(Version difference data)
»»

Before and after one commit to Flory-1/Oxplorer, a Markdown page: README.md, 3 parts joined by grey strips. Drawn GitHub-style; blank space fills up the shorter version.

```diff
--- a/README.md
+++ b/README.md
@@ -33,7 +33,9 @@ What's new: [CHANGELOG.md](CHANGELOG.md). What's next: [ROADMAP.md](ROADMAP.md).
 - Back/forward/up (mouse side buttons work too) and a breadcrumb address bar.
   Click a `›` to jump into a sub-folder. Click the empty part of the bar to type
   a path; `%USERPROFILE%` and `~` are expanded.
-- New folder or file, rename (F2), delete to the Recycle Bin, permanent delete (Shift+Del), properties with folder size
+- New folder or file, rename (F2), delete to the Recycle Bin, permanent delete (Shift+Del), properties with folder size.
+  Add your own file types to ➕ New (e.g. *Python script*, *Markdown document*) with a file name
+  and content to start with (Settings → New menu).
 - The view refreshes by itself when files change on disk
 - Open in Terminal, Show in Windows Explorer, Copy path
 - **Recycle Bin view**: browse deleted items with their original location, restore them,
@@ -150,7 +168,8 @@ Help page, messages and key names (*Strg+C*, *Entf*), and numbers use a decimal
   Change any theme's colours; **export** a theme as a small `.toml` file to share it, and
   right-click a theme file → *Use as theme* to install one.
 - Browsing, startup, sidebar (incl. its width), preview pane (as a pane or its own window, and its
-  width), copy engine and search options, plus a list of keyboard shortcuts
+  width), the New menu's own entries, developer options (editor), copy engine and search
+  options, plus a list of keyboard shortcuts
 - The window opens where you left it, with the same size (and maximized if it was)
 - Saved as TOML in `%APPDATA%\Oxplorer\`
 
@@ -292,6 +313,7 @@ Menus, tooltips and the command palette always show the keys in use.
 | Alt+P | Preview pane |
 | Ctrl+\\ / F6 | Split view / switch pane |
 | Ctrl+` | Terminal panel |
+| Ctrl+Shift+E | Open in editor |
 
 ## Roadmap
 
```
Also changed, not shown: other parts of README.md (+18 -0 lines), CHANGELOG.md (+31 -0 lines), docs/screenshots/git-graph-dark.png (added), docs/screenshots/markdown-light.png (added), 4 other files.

««

Please retype all of the lines above exactly as they stand.

Answer space ▸
Before and after one commit to Flory-1/Oxplorer, a Markdown page: README.md, 3 parts joined by grey strips. Drawn GitHub-style; blank space fills up the shorter version.

```diff
--- a/README.md
+++ b/README.md
@@ -33,7 +33,9 @@ What's new: [CHANGELOG.md](CHANGELOG.md). What's next: [ROADMAP.md](ROADMAP.md).
 - Back/forward/up (mouse side buttons work too) and a breadcrumb address bar.
   Click a `›` to jump into a sub-folder. Click the empty part of the bar to type
   a path; `%USERPROFILE%` and `~` are expanded.
-- New folder or file, rename (F2), delete to the Recycle Bin, permanent delete (Shift+Del), properties with folder size
+- New folder or file, rename (F2), delete to the Recycle Bin, permanent delete (Shift+Del), properties with folder size.
+  Add your own file types to ➕ New (e.g. *Python script*, *Markdown document*) with a file name
+  and content to start with (Settings → New menu).
 - The view refreshes by itself when files change on disk
 - Open in Terminal, Show in Windows Explorer, Copy path
 - **Recycle Bin view**: browse deleted items with their original location, restore them,
@@ -150,7 +168,8 @@ Help page, messages and key names (*Strg+C*, *Entf*), and numbers use a decimal
   Change any theme's colours; **export** a theme as a small `.toml` file to share it, and
   right-click a theme file → *Use as theme* to install one.
 - Browsing, startup, sidebar (incl. its width), preview pane (as a pane or its own window, and its
-  width), copy engine and search options, plus a list of keyboard shortcuts
+  width), the New menu's own entries, developer options (editor), copy engine and search
+  options, plus a list of keyboard shortcuts
 - The window opens where you left it, with the same size (and maximized if it was)
 - Saved as TOML in `%APPDATA%\Oxplorer\`
 
@@ -292,6 +313,7 @@ Menus, tooltips and the command palette always show the keys in use.
 | Alt+P | Preview pane |
 | Ctrl+\\ / F6 | Split view / switch pane |
 | Ctrl+` | Terminal panel |
+| Ctrl+Shift+E | Open in editor |
 
 ## Roadmap
 
```
Also changed, not shown: other parts of README.md (+18 -0 lines), CHANGELOG.md (+31 -0 lines), docs/screenshots/git-graph-dark.png (added), docs/screenshots/markdown-light.png (added), 4 other files.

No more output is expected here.